Web document revisions —

- Opening Delimiter -

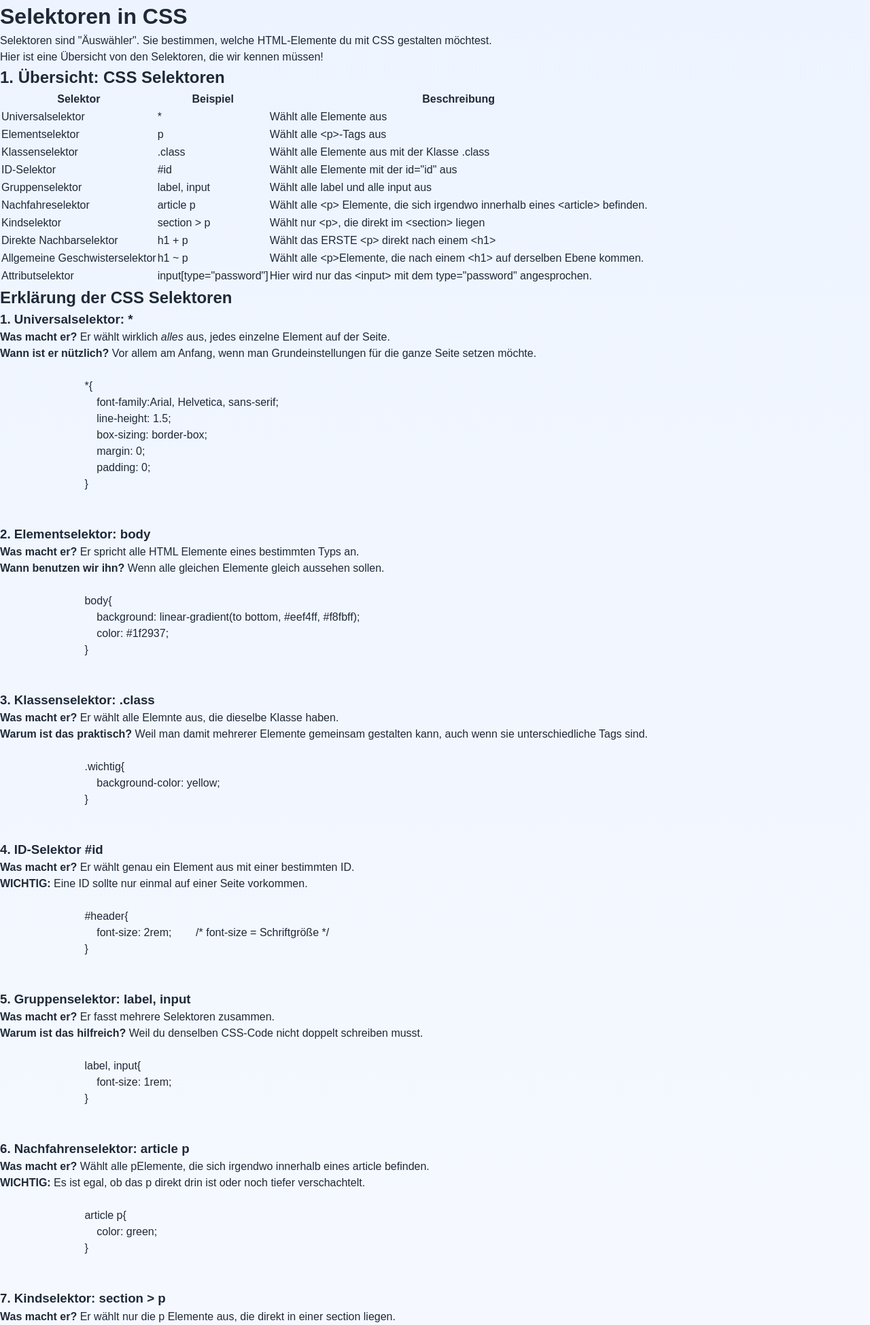
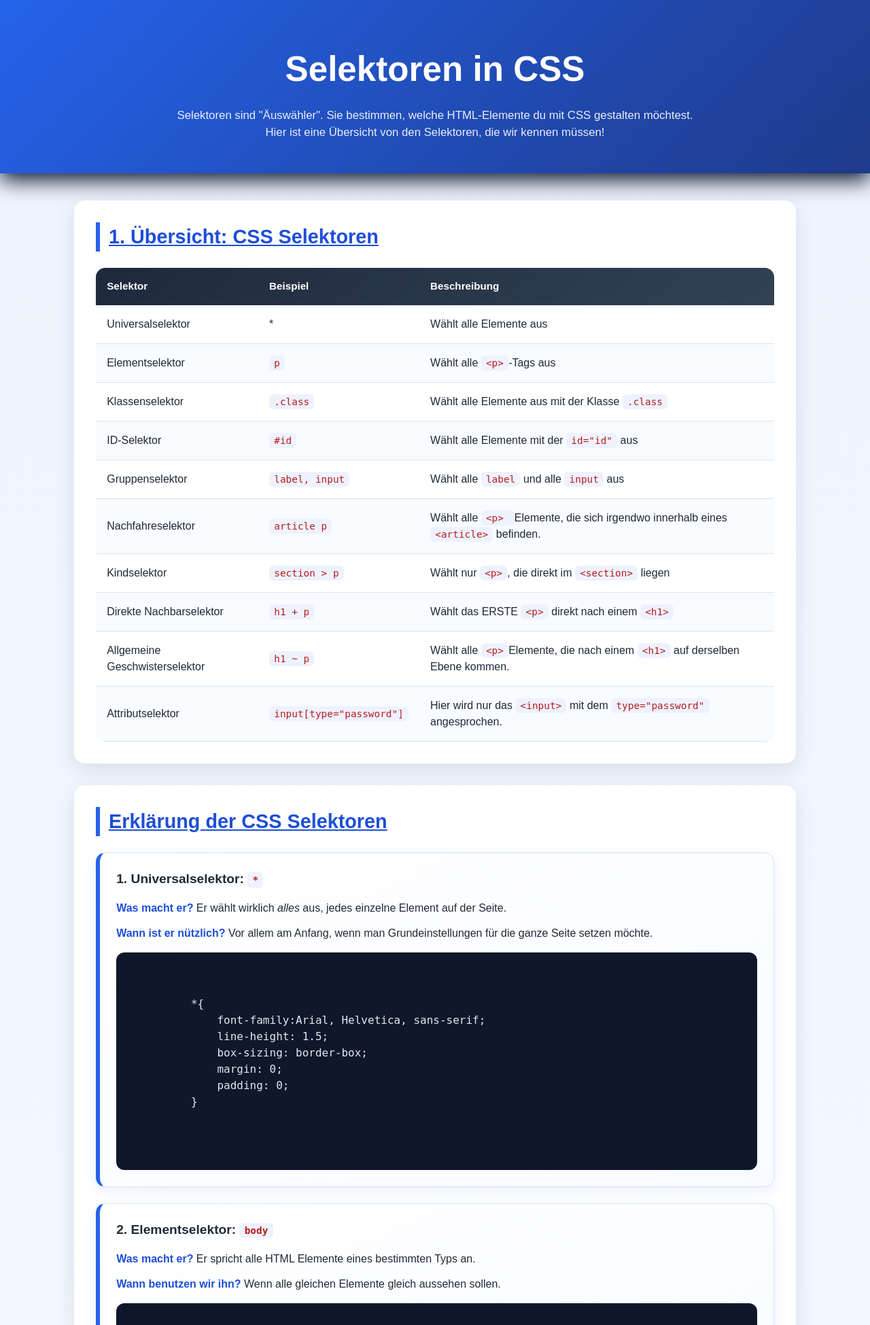
Before and after one commit to SirMousse/LF10, a PHP site: page / in a window 1280 px wide. Shown: the top 1949 px of the page at 68% size. Run offline with PHP 8.4, Linux system fonts and the light colour scheme.

Commit message:
styles.css

```diff
--- a/Tag5/selektoren/styles.css
+++ b/Tag5/selektoren/styles.css
@@ -12,3 +12,156 @@ body{
     background: linear-gradient(to bottom, #eef4ff, #f8fbff);
     color: #1f2937;
 }
+
+/* Kopfbereich = header */
+header{
+    background: linear-gradient(135deg, #2563eb, #1e3a8a);  /* Farbverlauf von zwei unterschiedlichen Farben, die aufeinander treffen */
+    color: white;
+    text-align: center;         /* text-align = aussrichtung des Textes | center = zentriert */
+    padding: 4rem 1.5rem 3rem;  /* rem = relative zum Root-Element | 4rem = oben / 1.5 rem = rechts und links / 3rem = unten*/
+    box-shadow: 0 10px 30px rgb(15, 23, 42);    /*box-shadow = Schatten des "Rahmen"/ Box */
+}
+
+header h1{
+    font-size: clamp(2rem, 5vw, 3.2rem);        /* Schrift soll mitwachsen -> clamp(Min, Ideal, Max) => Schrift soll niemals kleiner als 2rem sein! vw= viewport width | vh = viewport height*/
+    /* vw = viewport width = Breite des sichtbaren Browserfensters | 5vw = 5% der Breite = 50px | vw = kann höchstens 100vw = 1000px = 100% der breite */
+    margin-bottom: 1rem;
+    font-weight: 700;
+}
+
+header p{
+    max-width: 800px;
+    margin: 0 auto;       /*0 = unten und oben | auto = brechnet links und rechts Platz automatisch damit er gleich bleibt */
+    font-size: 1.05rem;
+    color: rgba(255, 255, 255, 0.9);
+}
+
+/* Hauptbereich = main*/
+main{
+    max-width: 1100px;
+    margin: 0 auto;
+    padding: 2.5rem 1.2rem 4rem;
+}
+
+/* Sections = Abschnitte */
+section{
+    background-color: #ffffff;
+    padding: 2rem;
+    border-radius: 16px;        /* border-radius kann ich die Ecken abrunden */
+    box-shadow: 0 10px 30px rgba(15, 23, 42, 0.1);
+    margin-bottom: 2rem;
+}
+
+/* Überschriften */
+h2 {
+    font-size: 1.8rem;
+    margin-bottom: 1.5rem;
+    color: #1d4ed8;
+    border-left: #2563eb solid 6px;
+    padding-left: 0.8rem;
+    text-decoration: underline;  /* Überschriften unterstrichen durch underline */
+}
+
+h3{
+    font-size: 1.2rem;
+    margin-bottom: 1rem;
+}
+
+/* Tabelle */
+
+table{
+    width: 100%;
+    border-collapse: collapse;  /* Zieh die benachbarten Ränder zusammen -> also aus mehreren Linien wird eine */
+    border-radius: 14px;
+    overflow: hidden;       /* Alles was aus dem Element herausragt, wird abgeschnitten bzw. versteckt */
+    background-color: white;
+}
+
+thead{
+    background:  linear-gradient(135deg, #1e293b, #334155 );
+    color: white;
+}
+
+th{
+    text-align: left;
+    padding: 1rem;
+    font-size: 0.95rem;
+}
+
+td{
+    padding: 1rem;
+    border-bottom: 1px solid #dbe3ef;
+}
+
+tbody tr:nth-child(even){           /* typisch für Tabellen styling -> es werden alle geraden Kinder der Tabelle angesprochen (jede zweite Zeile) */
+    background-color: #f8fbff;
+}
+
+tbody tr:hover{                     /* wenn wir über das Element in der Tabelle gehen, wird es farblich hervorgehoben*/
+    background-color: #edf4ff;
+    transition: 0.2s;
+}
+
+/*Article */
+article{
+    background: linear-gradient( to bottom right, #ffffff, #f8fbff);
+    border: 1px solid #dbe3ef;
+    border-left: 6px solid #2563eb;
+    border-radius: 14px;
+    padding: 1.5rem;
+    margin-bottom: 1.5rem;
+    box-shadow: 0 6px 18px rgba(37, 99, 235, 0.1);
+}
+
+article p{
+    margin-bottom: 0.8rem;
+}
+
+article strong{
+    color: #1d4ed8;
+}
+
+/*code */
+code{
+    font-family: 'Fire Code', monospace;
+    background-color: #eef2ff;
+    color: #b91c1c;
+    padding: 0.2rem 0.45rem;
+    border-radius: 6px;
+    font-size: 0.9rem;
+}
+
+pre{
+    margin-top: 1rem;
+    background-color: #0f172a;
+    border-radius: 12px;
+    overflow-x: auto;
+}
+
+pre code{
+    display: block;
+    padding: 1rem 0;
+    color: #e2e8f0;
+    background: none;
+    font-size: 1rem;
+    transform: translateX(-10rem);     /* wenn man Elemente optisch verschieben möchte */
+}
+
+/* Responsive für Handy, Tablet oder kleinere Bildschirme */
+@media (max-width: 768px) {
+    header{
+        padding: 3rem 1rem 2rem;
+    }
+
+    section{
+        padding: 1.2rem;
+    }
+
+    th, td {
+        padding: 0.7rem;
+    }
+
+    h2{
+        font-size: 1.4rem;
+    }
+}
```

- Closing Delimiter -

Copy every record exactly as written, leaving out the pictures.

Result —
Before and after one commit to SirMousse/LF10, a PHP site: page / in a window 1280 px wide. Shown: the top 1949 px of the page at 68% size. Run offline with PHP 8.4, Linux system fonts and the light colour scheme.

Commit message:
styles.css

```diff
--- a/Tag5/selektoren/styles.css
+++ b/Tag5/selektoren/styles.css
@@ -12,3 +12,156 @@ body{
     background: linear-gradient(to bottom, #eef4ff, #f8fbff);
     color: #1f2937;
 }
+
+/* Kopfbereich = header */
+header{
+    background: linear-gradient(135deg, #2563eb, #1e3a8a);  /* Farbverlauf von zwei unterschiedlichen Farben, die aufeinander treffen */
+    color: white;
+    text-align: center;         /* text-align = aussrichtung des Textes | center = zentriert */
+    padding: 4rem 1.5rem 3rem;  /* rem = relative zum Root-Element | 4rem = oben / 1.5 rem = rechts und links / 3rem = unten*/
+    box-shadow: 0 10px 30px rgb(15, 23, 42);    /*box-shadow = Schatten des "Rahmen"/ Box */
+}
+
+header h1{
+    font-size: clamp(2rem, 5vw, 3.2rem);        /* Schrift soll mitwachsen -> clamp(Min, Ideal, Max) => Schrift soll niemals kleiner als 2rem sein! vw= viewport width | vh = viewport height*/
+    /* vw = viewport width = Breite des sichtbaren Browserfensters | 5vw = 5% der Breite = 50px | vw = kann höchstens 100vw = 1000px = 100% der breite */
+    margin-bottom: 1rem;
+    font-weight: 700;
+}
+
+header p{
+    max-width: 800px;
+    margin: 0 auto;       /*0 = unten und oben | auto = brechnet links und rechts Platz automatisch damit er gleich bleibt */
+    font-size: 1.05rem;
+    color: rgba(255, 255, 255, 0.9);
+}
+
+/* Hauptbereich = main*/
+main{
+    max-width: 1100px;
+    margin: 0 auto;
+    padding: 2.5rem 1.2rem 4rem;
+}
+
+/* Sections = Abschnitte */
+section{
+    background-color: #ffffff;
+    padding: 2rem;
+    border-radius: 16px;        /* border-radius kann ich die Ecken abrunden */
+    box-shadow: 0 10px 30px rgba(15, 23, 42, 0.1);
+    margin-bottom: 2rem;
+}
+
+/* Überschriften */
+h2 {
+    font-size: 1.8rem;
+    margin-bottom: 1.5rem;
+    color: #1d4ed8;
+    border-left: #2563eb solid 6px;
+    padding-left: 0.8rem;
+    text-decoration: underline;  /* Überschriften unterstrichen durch underline */
+}
+
+h3{
+    font-size: 1.2rem;
+    margin-bottom: 1rem;
+}
+
+/* Tabelle */
+
+table{
+    width: 100%;
+    border-collapse: collapse;  /* Zieh die benachbarten Ränder zusammen -> also aus mehreren Linien wird eine */
+    border-radius: 14px;
+    overflow: hidden;       /* Alles was aus dem Element herausragt, wird abgeschnitten bzw. versteckt */
+    background-color: white;
+}
+
+thead{
+    background:  linear-gradient(135deg, #1e293b, #334155 );
+    color: white;
+}
+
+th{
+    text-align: left;
+    padding: 1rem;
+    font-size: 0.95rem;
+}
+
+td{
+    padding: 1rem;
+    border-bottom: 1px solid #dbe3ef;
+}
+
+tbody tr:nth-child(even){           /* typisch für Tabellen styling -> es werden alle geraden Kinder der Tabelle angesprochen (jede zweite Zeile) */
+    background-color: #f8fbff;
+}
+
+tbody tr:hover{                     /* wenn wir über das Element in der Tabelle gehen, wird es farblich hervorgehoben*/
+    background-color: #edf4ff;
+    transition: 0.2s;
+}
+
+/*Article */
+article{
+    background: linear-gradient( to bottom right, #ffffff, #f8fbff);
+    border: 1px solid #dbe3ef;
+    border-left: 6px solid #2563eb;
+    border-radius: 14px;
+    padding: 1.5rem;
+    margin-bottom: 1.5rem;
+    box-shadow: 0 6px 18px rgba(37, 99, 235, 0.1);
+}
+
+article p{
+    margin-bottom: 0.8rem;
+}
+
+article strong{
+    color: #1d4ed8;
+}
+
+/*code */
+code{
+    font-family: 'Fire Code', monospace;
+    background-color: #eef2ff;
+    color: #b91c1c;
+    padding: 0.2rem 0.45rem;
+    border-radius: 6px;
+    font-size: 0.9rem;
+}
+
+pre{
+    margin-top: 1rem;
+    background-color: #0f172a;
+    border-radius: 12px;
+    overflow-x: auto;
+}
+
+pre code{
+    display: block;
+    padding: 1rem 0;
+    color: #e2e8f0;
+    background: none;
+    font-size: 1rem;
+    transform: translateX(-10rem);     /* wenn man Elemente optisch verschieben möchte */
+}
+
+/* Responsive für Handy, Tablet oder kleinere Bildschirme */
+@media (max-width: 768px) {
+    header{
+        padding: 3rem 1rem 2rem;
+    }
+
+    section{
+        padding: 1.2rem;
+    }
+
+    th, td {
+        padding: 0.7rem;
+    }
+
+    h2{
+        font-size: 1.4rem;
+    }
+}
```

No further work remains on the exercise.